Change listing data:

——

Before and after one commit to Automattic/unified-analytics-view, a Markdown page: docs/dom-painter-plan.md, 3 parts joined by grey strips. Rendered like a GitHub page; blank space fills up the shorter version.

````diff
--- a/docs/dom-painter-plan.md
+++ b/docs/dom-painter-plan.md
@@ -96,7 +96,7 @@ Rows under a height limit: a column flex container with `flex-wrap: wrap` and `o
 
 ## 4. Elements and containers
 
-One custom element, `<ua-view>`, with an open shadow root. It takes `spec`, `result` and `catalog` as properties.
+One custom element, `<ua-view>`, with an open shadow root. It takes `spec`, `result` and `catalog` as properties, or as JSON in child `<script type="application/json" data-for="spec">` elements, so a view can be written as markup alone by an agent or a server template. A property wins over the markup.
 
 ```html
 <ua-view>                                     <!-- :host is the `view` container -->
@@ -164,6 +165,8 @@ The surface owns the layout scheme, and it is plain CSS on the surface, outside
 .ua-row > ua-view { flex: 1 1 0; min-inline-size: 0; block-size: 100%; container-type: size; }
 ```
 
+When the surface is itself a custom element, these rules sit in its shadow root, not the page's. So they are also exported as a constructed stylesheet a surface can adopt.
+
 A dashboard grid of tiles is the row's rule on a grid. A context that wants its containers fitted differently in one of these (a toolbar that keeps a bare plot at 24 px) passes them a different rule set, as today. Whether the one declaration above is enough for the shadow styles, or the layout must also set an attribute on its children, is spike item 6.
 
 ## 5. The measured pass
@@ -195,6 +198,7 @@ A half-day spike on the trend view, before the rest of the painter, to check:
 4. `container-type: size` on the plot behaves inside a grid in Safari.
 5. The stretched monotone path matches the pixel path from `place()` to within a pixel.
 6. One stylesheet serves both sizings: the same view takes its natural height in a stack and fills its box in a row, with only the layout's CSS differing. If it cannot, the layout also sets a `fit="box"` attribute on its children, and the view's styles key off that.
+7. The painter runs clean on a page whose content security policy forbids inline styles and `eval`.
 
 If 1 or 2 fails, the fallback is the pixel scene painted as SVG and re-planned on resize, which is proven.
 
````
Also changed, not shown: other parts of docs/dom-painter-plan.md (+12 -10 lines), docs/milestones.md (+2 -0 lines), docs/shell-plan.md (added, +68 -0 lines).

——

Aim of the exercise » Each record must be output word for word.

Solution below »
Before and after one commit to Automattic/unified-analytics-view, a Markdown page: docs/dom-painter-plan.md, 3 parts joined by grey strips. Rendered like a GitHub page; blank space fills up the shorter version.

````diff
--- a/docs/dom-painter-plan.md
+++ b/docs/dom-painter-plan.md
@@ -96,7 +96,7 @@ Rows under a height limit: a column flex container with `flex-wrap: wrap` and `o
 
 ## 4. Elements and containers
 
-One custom element, `<ua-view>`, with an open shadow root. It takes `spec`, `result` and `catalog` as properties.
+One custom element, `<ua-view>`, with an open shadow root. It takes `spec`, `result` and `catalog` as properties, or as JSON in child `<script type="application/json" data-for="spec">` elements, so a view can be written as markup alone by an agent or a server template. A property wins over the markup.
 
 ```html
 <ua-view>                                     <!-- :host is the `view` container -->
@@ -164,6 +165,8 @@ The surface owns the layout scheme, and it is plain CSS on the surface, outside
 .ua-row > ua-view { flex: 1 1 0; min-inline-size: 0; block-size: 100%; container-type: size; }
 ```
 
+When the surface is itself a custom element, these rules sit in its shadow root, not the page's. So they are also exported as a constructed stylesheet a surface can adopt.
+
 A dashboard grid of tiles is the row's rule on a grid. A context that wants its containers fitted differently in one of these (a toolbar that keeps a bare plot at 24 px) passes them a different rule set, as today. Whether the one declaration above is enough for the shadow styles, or the layout must also set an attribute on its children, is spike item 6.
 
 ## 5. The measured pass
@@ -195,6 +198,7 @@ A half-day spike on the trend view, before the rest of the painter, to check:
 4. `container-type: size` on the plot behaves inside a grid in Safari.
 5. The stretched monotone path matches the pixel path from `place()` to within a pixel.
 6. One stylesheet serves both sizings: the same view takes its natural height in a stack and fills its box in a row, with only the layout's CSS differing. If it cannot, the layout also sets a `fit="box"` attribute on its children, and the view's styles key off that.
+7. The painter runs clean on a page whose content security policy forbids inline styles and `eval`.
 
 If 1 or 2 fails, the fallback is the pixel scene painted as SVG and re-planned on resize, which is proven.
 
````
Also changed, not shown: other parts of docs/dom-painter-plan.md (+12 -10 lines), docs/milestones.md (+2 -0 lines), docs/shell-plan.md (added, +68 -0 lines).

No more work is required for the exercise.